This sort of thing – explaining the Fermi Paradox and speculating about why we haven’t heard from alien civilizations yet – is my jam.
The title of this post sets forth the three basic possibilities of why that may be. (1) That our civilization is exceedingly rare in the universe; (2) That we’re just first and all of the others haven’t grown opposable thumbs or built radios yet; or – and this is why this sort of thing is my jam – (3) that we’re utterly fucked because all species which have evolved to our level or slightly ahead of us die out and we’re next.
The key here is The Great Filter. The Great Filter is the wall beyond which almost no life on other planets passes. Cataclysm. Astronomical stuff like gamma rays. Asteroids. Single cell organisms never figuring out how to become multi-cell organisms. Super intelligent multi-cell organisms figuring out how to build nuclear weapons and annihilating themselves. For a humanist like me, The Great Filter is the closest thing there is to God. Except way more interesting, due to Its even-handedness and cool detachment.
Basically, Great Filter placement matters like this:
1) if our failure to find alien life is because we are rare in the universe, we may have leapt over The Great Filter where no other civilizations had. Which, sure, makes us lonely, but means as a civilization we beat the odds and our future is bright. So: no aliens = good news.

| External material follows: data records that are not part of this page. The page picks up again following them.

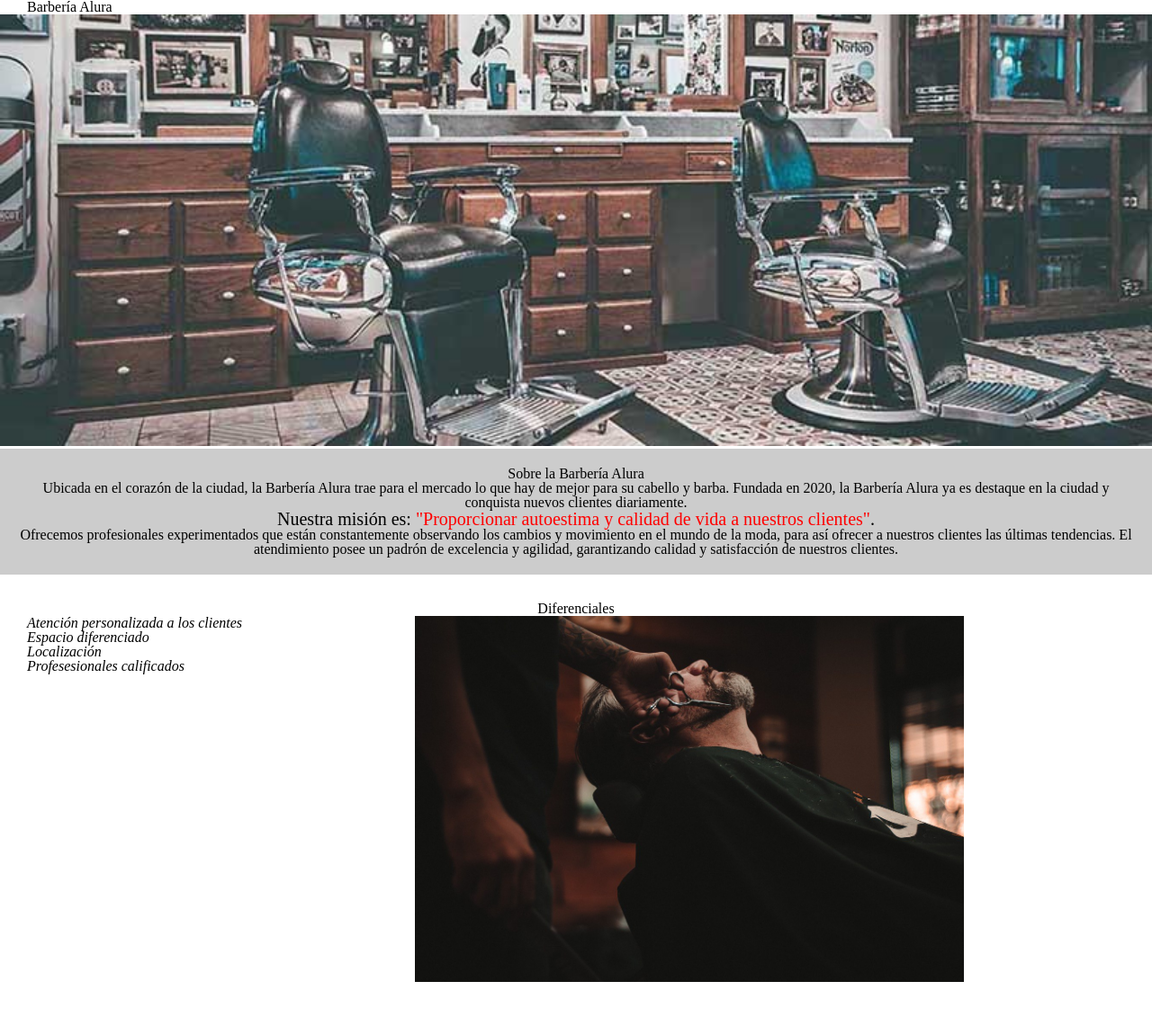
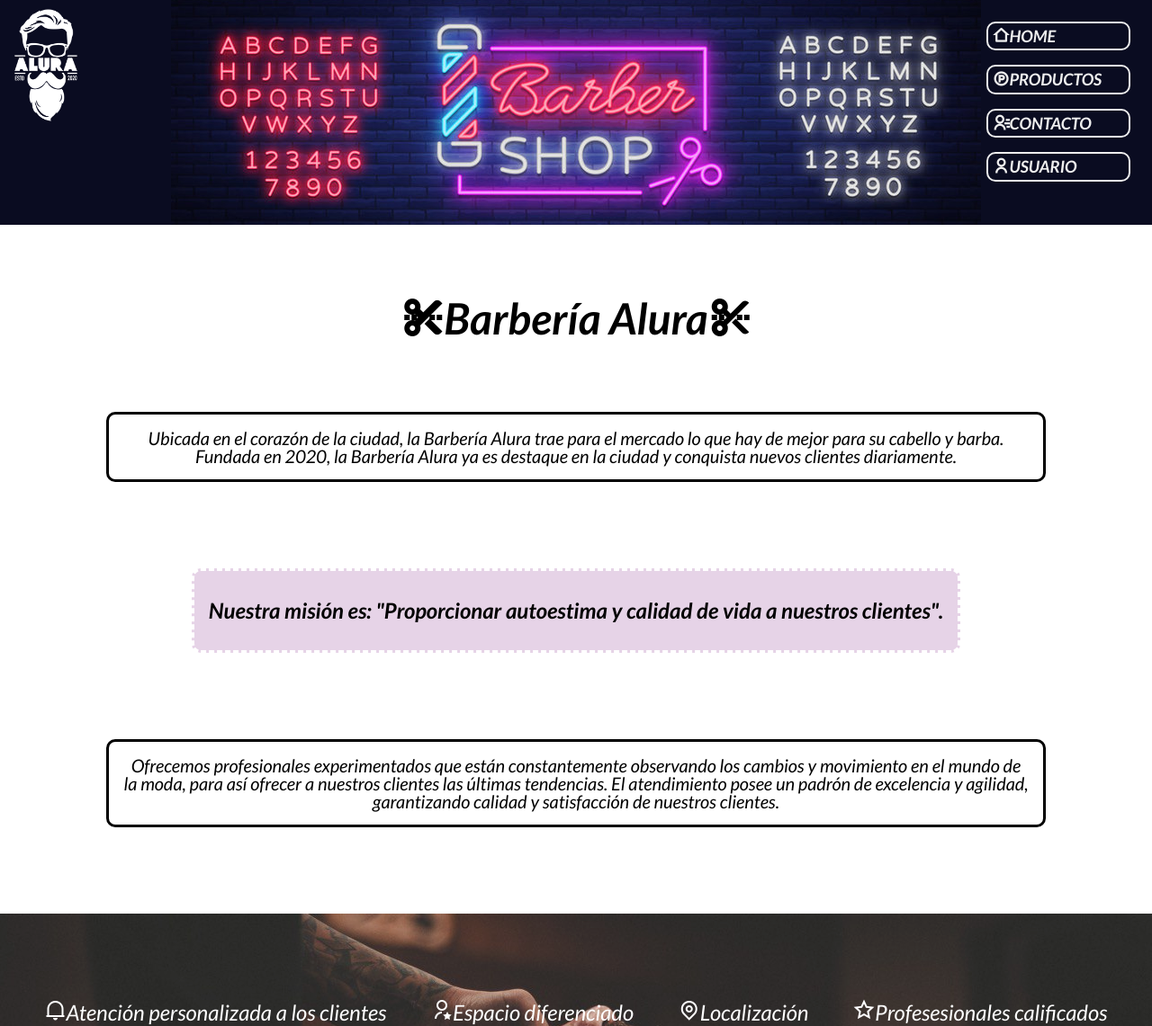
Before and after one commit to ezestom/Oracle-Alura-One, a plain HTML site: page HTML5_cursos-1/1_barberia_alura/index.html in a window 1280 px wide. Shown: the top 1141 px of the page at 90% size. Drawn offline with nearby package versions, Linux system fonts and the light colour scheme.

Commit message:
add changes to barbershop

```diff
--- a/HTML5_cursos-1/1_barberia_alura/CSS/productos.css
+++ /dev/null
@@ -1,192 +0,0 @@
-
-@import url('https://fonts.googleapis.com/css2?family=Lato:ital,wght@1,400;1,700&display=swap');
-body{
-	font-family: 'Lato', sans-serif;
-	max-width: 100vw;
-	height: 100vh;
-	display: flex;
-	flex-direction: column;
-	justify-content: space-between;
-}
-header {
-	background-image: url(../img/tips-banner-desktop.jpg);
-	background-color: #0a0c21;
-	background-size: auto;
-	background-repeat: no-repeat;
-	background-position: center;
-	height: 100%;
-
-}
-
-.caja{
-	width: 100%;
-	/* position: relative; */
-	/* margin: 0 auto; */
-	display: flex;
-	align-items: center;
-	justify-content: space-between;
-	padding-top: 1% ;
-}
-h1{
-	display: grid;
-	place-items: center;
-}
-
-h1 img{
-	max-width: 50%;
-
-}
-nav{
-	padding-right: 5%;
-	width: 100%;
-
-}
-nav ul{
-	list-style: none;
-	width: 100%;
-	display: flex;
-	align-items: center;
-	justify-content: end;
-
-}
-nav ul li{
-	width: auto;
-	margin: 0 10px;
-	display: flex;
-	align-items: center;
-}
-nav a{
-	background-color: #0a0c21;
-	width: 100%;
-	color:#eeeeee ;
-	font-weight: bold;
-	font-size: 1.15rem;
-	text-decoration: none;
-	text-transform: uppercase;
-	display: flex;
-	align-items: center;
-	border: 2px solid #eeeeee;
-	border-radius: 10px;
-	padding: 5px;
-}
-
-
-nav a:hover{
-	color: #f378ff;
-	border: 2px solid #f378ff;
-	border-radius: 10px;
-}
-nav a:active{
-	color: #088c19;
-	border: 2px solid #088c19;
-	border-radius: 10px;
-}
-
-.productos{
-	width: 100%;
-	display: flex;
-	justify-content: center;
-	align-items: center;
-	display: flex;
-	flex-wrap: wrap;
-
-}
-
-.productos li{
-	text-align: center;
-	width: 300px;
-	margin: 1%;
-	padding: 30px 20px;
-	box-sizing: border-box;
-	border: 3px solid #000000;
-	border-radius: 10px;
-}
-
-.productos li:hover{
-	border: 3px solid #f378ff;
-	transform: scale(1.02);
-	transition: all 0.2s ease-in-out;
-}
-.productos li:active{
-	border-color:#088c19;
-}
-
-.productos h2{
-	font-size: 30px;
-	font-weight: bold;
-}
-h2 img{
-	max-width:100%;
-}
-
-
-.producto-descripcion{
-	font-size: 18px;
-}
-
-.producto-precio{
-	font-size: 20px;
-	font-weight: bold;
-	margin-top:10px;
-}
-
-footer{
-	text-align: center;
-	background: url(../img/bg.jpg);
-	padding:  1% 0;
-	width: 100%;
-}
-footer img{
-	width: 5%;
-}
-
-.copyright{
-	color:#FFFFFF;
-	font-size: 13px;
-}
-
-@media screen and (max-width: 641px){
-
-	.productos li{
-		width: 90%;
-		margin: 5%;
-	}
-	.productos li h2{
-		font-size: 20px;
-	}
-	.producto-descripcion{
-		font-size: 16px;
-	}
-	.producto-precio{
-		font-size: 18px;
-	}
-	footer img{
-		width: 10%;
-	}
-	footer p{
-		font-size: 12px;
-	}
-}
-
-@media screen and (max-width: 1625px) {
-	.caja{
-		flex-direction: column;
-		align-items: flex-start;
-	}
-	nav{
-		padding: 0;
-	}
-	nav ul{
-		flex-direction: column;
-		justify-content: center;
-		align-items: flex-start;
-		padding-left: 1%;
-	}
-	nav li{
-		padding: .5% 0;
-	}
-	nav a{
-		font-size: 18px;
-	}
-
-}
--- /dev/null
+++ b/HTML5_cursos-1/1_barberia_alura/CSS/style-contacto.css
@@ -0,0 +1,80 @@
+/* Estilo para formulario */
+
+main {
+	margin: 3rem 0;
+
+	display: flex;
+	justify-content: center;
+	align-items: center;
+	width: 100%;
+}
+
+h2{
+   text-align: center;
+   font-size: 3rem;
+   font-weight: bold;
+   padding-block: 2rem;
+   display: flex;
+}
+
+form,
+textarea {
+	display: flex;
+	flex-direction: column;
+	justify-content: center;
+	align-items: center;
+	border: 2px solid #ebe8e8;
+	border-radius: 10px;
+	padding: 1rem 2rem;
+	max-width: 300px;
+	margin: 0 auto;
+}
+textarea {
+   width: 220px;
+   height: 100px;
+   resize: none;
+}
+
+/* Estilo para etiquetas */
+form label {
+	display: block;
+	margin: 0.15rem 0;
+}
+
+/* Estilo para entradas de texto */
+form input[type="text"],
+form input[type="email"],
+form input[type="tel"],
+form input[type="textarea"] {
+	width: 100%;
+	padding: 0.50rem;
+	margin-bottom: 1rem;
+	border-radius: 5px;
+	border: 2px solid #ebe8e8;
+	font-size: 1rem;
+}
+
+/* Estilo para botones */
+form button {
+	background-color: #008cba;
+	color: white;
+	padding: 1rem;
+	border: none;
+	border-radius: 5px;
+	cursor: pointer;
+	font-size: 1rem;
+	margin-top: 1rem;
+	transition: all 0.2s ease-in-out;
+}
+
+form button:hover {
+	background-color: #006b8f;
+}
+
+.contactar {
+   margin: 1rem 0;
+	background-color: #ebe8e8;
+	width: 100%;
+	padding: 0.75rem;
+	border-radius: 5px;
+}
--- /dev/null
+++ b/HTML5_cursos-1/1_barberia_alura/CSS/style-home.css
@@ -0,0 +1,70 @@
+main{
+   width: 100%;
+   display: flex;
+   flex-direction: column;
+   align-items: center;
+   justify-content: center;
+}
+.titulo-centralizado{
+   text-align: center;
+   font-size: 3rem;
+   font-weight: bold;
+   padding-block: 2rem;
+   justify-content: center;
+   display: flex;
+}
+.principal{
+   max-width: 75ch;
+   text-align: center;
+   font-size: 1.5rem;
+   display: flex;
+   flex-direction: column;
+   align-items: center;
+   justify-content: center;
+   font-weight: 500;
+   margin: 3rem 0;
+}
+.principal > p{
+   padding: 1rem;
+   font-size: 1.25rem;
+   font-weight: 500;
+   padding-block: 1rem;
+   border: 3px solid black;
+   border-radius: 10px;
+   margin: 3rem 0;
+
+}
+#mision{
+   font-size: 1.5rem;
+   padding-block: 2rem;
+   font-weight: 700;
+   border: 3px dashed white;
+   background-color: #e6d3e7;
+   border-radius: 10px;
+}
+.ofrecemos{
+   font-size: .75rem;
+   border-radius: 10px;
+   display: block;
+}
+
+
+.diferenciales{
+   background-image: url("../img/diferenciales.jpg");
+   filter: opacity(90%);
+   background-size: cover;
+   background-repeat: no-repeat;
+   height: 35vh;
+   width: 100%;
+   color: white;
+   font-size: 1.5rem;
+   display: flex;
+
+}
+.ul-diferenciales{
+   display: flex;
+   justify-content: space-evenly;
+   align-items: center;
+   width: 100%;
+   padding-bottom: 5%;
+}
--- a/HTML5_cursos-1/1_barberia_alura/CSS/style.css
+++ b/HTML5_cursos-1/1_barberia_alura/CSS/style.css
@@ -1,48 +1,176 @@
-.titulo-principal{
-   padding-left: 30px;
+
+@import url('https://fonts.googleapis.com/css2?family=Lato:ital,wght@1,400;1,700&display=swap');
+body{
+	font-family: 'Lato', sans-serif;
+	max-width: 100vw;
+	height: 100vh;
+	display: flex;
+	flex-direction: column;
+	justify-content: space-between;
+}
+header {
+	background-image: url(../img/tips-banner-desktop.jpg);
+	background-color: #0a0c21;
+	background-size: auto;
+	background-repeat: no-repeat;
+	background-position: center;
+	min-height: 250px;
+
 }
 
-#banner{
-   width:100%;
+.caja{
+	width: 100%;
+	display: flex;
+	align-items: center;
+	justify-content: space-between;
 }
 
-.principal{
-   background: #CCCCCC;
-   padding: 20px;
+
+h1 img{
+	position: absolute;
+	top: 0;
+	left: 0;
+	width: 8%;
+
 }
 
-.titulo-centralizado{
-   text-align: center;
+nav ul{
+	list-style: none;
+	width: auto;
+	display: flex;
+	flex-direction: column;
+	align-items: center;
+	position: absolute;
+	right: 1rem;
+	top: 1rem;
+
+}
+nav ul li{
+	margin: .5rem;
+	display: flex;
+	align-items: center;
+	width: 10rem;
+
+}
+nav a{
+	background-color: #0a0c21;
+	width: 100%;
+	color:#eeeeee ;
+	font-weight: bold;
+	font-size: 1.15rem;
+	text-decoration: none;
+	text-transform: uppercase;
+	display: flex;
+	align-items: center;
+	border: 2px solid #eeeeee;
+	border-radius: 10px;
+	padding: 5px;
 }
 
-p{
-   text-align: center;
+
+nav a:hover{
+	color: #f378ff;
+	border: 2px solid #f378ff;
+	border-radius: 10px;
+}
+nav a:active{
+	color: #088c19;
+	border: 2px solid #088c19;
+	border-radius: 10px;
+}
+h2{
+	font-size: 3rem;
+	font-weight: bold;
+	padding-block: 2rem;
+	display: flex;
+	justify-content: center;
+	width: 100%;
 }
 
-em strong{
-   color:red;
+
+.productos{
+	margin: 3rem 0;
+	width: 100%;
+	display: flex;
+	justify-content: center;
+	align-items: center;
+	display: flex;
+	flex-wrap: wrap;
+	cursor: pointer;
 }
 
-#mision{
-   font-size: 20px;
+.productos li{
+	text-align: center;
+	width: 300px;
+	margin: 1%;
+	padding: 30px 20px;
+	box-sizing: border-box;
+	border: 3px solid #000000;
+	border-radius: 10px;
 }
 
-.diferenciales{
-   background: #FFFFFF;
-   padding: 30px;
+.productos li:hover{
+	border: 3px solid #f378ff;
+	transform: scale(1.02);
+	transition: all 0.2s ease-in-out;
+}
+.productos li:active{
+	border-color:#088c19;
 }
 
-.items{
-   font-style: italic;
+.productos h2{
+	font-size: 30px;
+	font-weight: bold;
+}
+h2 img{
+	max-width:100%;
 }
 
-ul{
-   display: inline-block;
-   vertical-align: top;
-   width: 20%;
-   margin-right: 15%;
+
+.producto-descripcion{
+	font-size: 18px;
 }
 
-.imagenDiferenciales{
-   width: 50%;
+.producto-precio{
+	font-size: 20px;
+	font-weight: bold;
+	margin-top:10px;
 }
+
+footer{
+	text-align: center;
+	background: url(../img/bg.jpg);
+	padding:  1% 0;
+	width: 100%;
+}
+footer img{
+	width: 5%;
+}
+
+.copyright{
+	color:#FFFFFF;
+	font-size: 13px;
+}
+
+@media screen and (max-width: 641px){
+
+	.productos li{
+		width: 90%;
+		margin: 5%;
+	}
+	.productos li h2{
+		font-size: 20px;
+	}
+	.producto-descripcion{
+		font-size: 16px;
+	}
+	.producto-precio{
+		font-size: 18px;
+	}
+	footer img{
+		width: 10%;
+	}
+	footer p{
+		font-size: 12px;
+	}
+}
--- a/HTML5_cursos-1/1_barberia_alura/index.html
+++ b/HTML5_cursos-1/1_barberia_alura/index.html
@@ -1,22 +1,35 @@
 <!DOCTYPE html>
 <html lang="en">
 <head>
-		<meta charset="UTF-8" />
-		<meta http-equiv="X-UA-Compatible" content="IE=edge" />
-		<meta name="viewport" content="width=device-width, initial-scale=1.0" />
-		<link rel="stylesheet" href="CSS/reset.css" />
-		<link rel="stylesheet" href="./css/style.css" />
-		<title>Barberia Alura</title>
+   <meta charset="UTF-8">
+   <meta http-equiv="X-UA-Compatible" content="IE=edge">
+   <meta name="viewport" content="width=device-width, initial-scale=1.0">
+   <link rel="stylesheet" href="CSS/reset.css">
+	<link rel="stylesheet" href="css/style.css">
+   <link rel="stylesheet" href="./css/style-home.css">
+   <link href="https://cdn.jsdelivr.net/npm/remixicon@2.2.0/fonts/remixicon.css" rel="stylesheet">
+   <title>Barbería Alura</title>
 </head>
 <body>
     <header>
-			<h1 class="titulo-principal">Barbería Alura</h1>
+        <h1><img src="img/logo-blanco.png"></h1>
+        <div class="caja">
+            <nav>
+                <ul>
+                    <li><a href="index.html"><i class="ri-home-2-line"></i>Home</a></li>
+                    <li><a href="productos.html"><i class="ri-product-hunt-line"></i>Productos</a></li>
+                    <li><a href="contacto.html"><i class="ri-contacts-line"></i>Contacto</a></li>
+						  <li> <a href="#"><i class="ri-user-line"></i>Usuario</a></li>
+                </ul>
+            </nav>
+        </div>
     </header>
 
-		<img id="banner" src="./img/banner.jpg" />
+
+    <main>
 
 		<div class="principal">
-			<h2 class="titulo-centralizado">Sobre la Barbería Alura</h2>
+			<h2 class="titulo-centralizado"><i class="ri-scissors-cut-fill"></i>Barbería Alura<i class="ri-scissors-cut-line"></i></h2>
 
 			<p>
 				Ubicada en el corazón de la ciudad, la
@@ -27,16 +40,14 @@
 			</p>
 
 			<p id="mision">
-				<em
-					>Nuestra misión es:
+				<em>Nuestra misión es:
 					<strong
 						>"Proporcionar autoestima y calidad de vida a nuestros
 						clientes"</strong
-					>.</em
-				>
+					>.</em>
 			</p>
 
-			<p>
+			<p class="ofrecemos">
 				Ofrecemos profesionales experimentados que están constantemente
 				observando los cambios y movimiento en el mundo de la moda, para
 				así ofrecer a nuestros clientes las últimas tendencias. El
@@ -46,16 +57,26 @@
 		</div>
 
 		<div class="diferenciales">
-			<h3 class="titulo-centralizado">Diferenciales</h3>
 
-			<ul>
-				<li class="items">Atención personalizada a los clientes</li>
-				<li class="items">Espacio diferenciado</li>
-				<li class="items">Localización</li>
-				<li class="items">Profesesionales calificados</li>
+			<ul class="ul-diferenciales">
+				<li class="items"><i class="ri-notification-2-line"></i>Atención personalizada a los clientes</li>
+
+				<li class="items"><i class="ri-user-star-line"></i>Espacio diferenciado</li>
+
+				<li class="items"><i class="ri-map-pin-line"></i>Localización</li>
+
+				<li class="items"><i class="ri-star-line"></i>Profesesionales calificados</li>
 			</ul>
 
-			<img src="./img/diferenciales.jpg" class="imagenDiferenciales" />
+
 		</div>
+
+    </main>
+
+
+    <footer>
+        <img src="img/logo-blanco.png">
+        <p class="copyright">&copy Copyright Barbería Alura - 2020</p>
+    </footer>
 </body>
 </html>
```
Also changed, not shown: HTML5_cursos-1/1_barberia_alura/contacto.html (added, +87 -0 lines), HTML5_cursos-1/1_barberia_alura/productos.html (+4 -2 lines), HTML5_cursos-1/1_barberia_alura/img/New notification (1).png (added), HTML5_cursos-1/1_barberia_alura/img/Privacy and encryption details.png (added). Lines whose indentation alone changed are shown as unchanged.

2) If our failure to find alien life is because we just happen to be the first to get to this stage of development, well, that’s OK. That means the development of life and civilization is a new thing. Many may be coming up right behind us, even if they’re not quite ready to transmit radio waves yet. Here The Great Filter hasn’t come into play. Maybe it never does. But if it does, it’s way ahead of us.
3) But what if our failure to find alien life is because all alien life that reaches a certain technological or evolutionary level runs smack dab into The Great Filter soon after? Meaning, sure, the billions of planets and stars created a TON of civilizations but, oops, they’re all dead now. Which probably means we’re next. This leads to my favorite part of the whole Fermi Paradox/Great Filter analysis: finding evidence of past sophisticated life on other planets may be the worst possible thing ever:
This is why Oxford University philosopher Nick Bostrom says that “no news is good news.” The discovery of even simple life on Mars would be devastating, because it would cut out a number of potential Great Filters behind us. And if we were to find fossilized complex life on Mars, Bostrom says “it would be by far the worst news ever printed on a newspaper cover,” because it would mean The Great Filter is almost definitely ahead of us—ultimately dooming the species. Bostrom believes that when it comes to The Fermi Paradox, “the silence of the night sky is golden.”
This stuff is utterly fantastic and if you’re not into this kind of thing, well, we’re not going to have a lot to talk about once all the mundane daily topics of weather, sports and dinner are used up.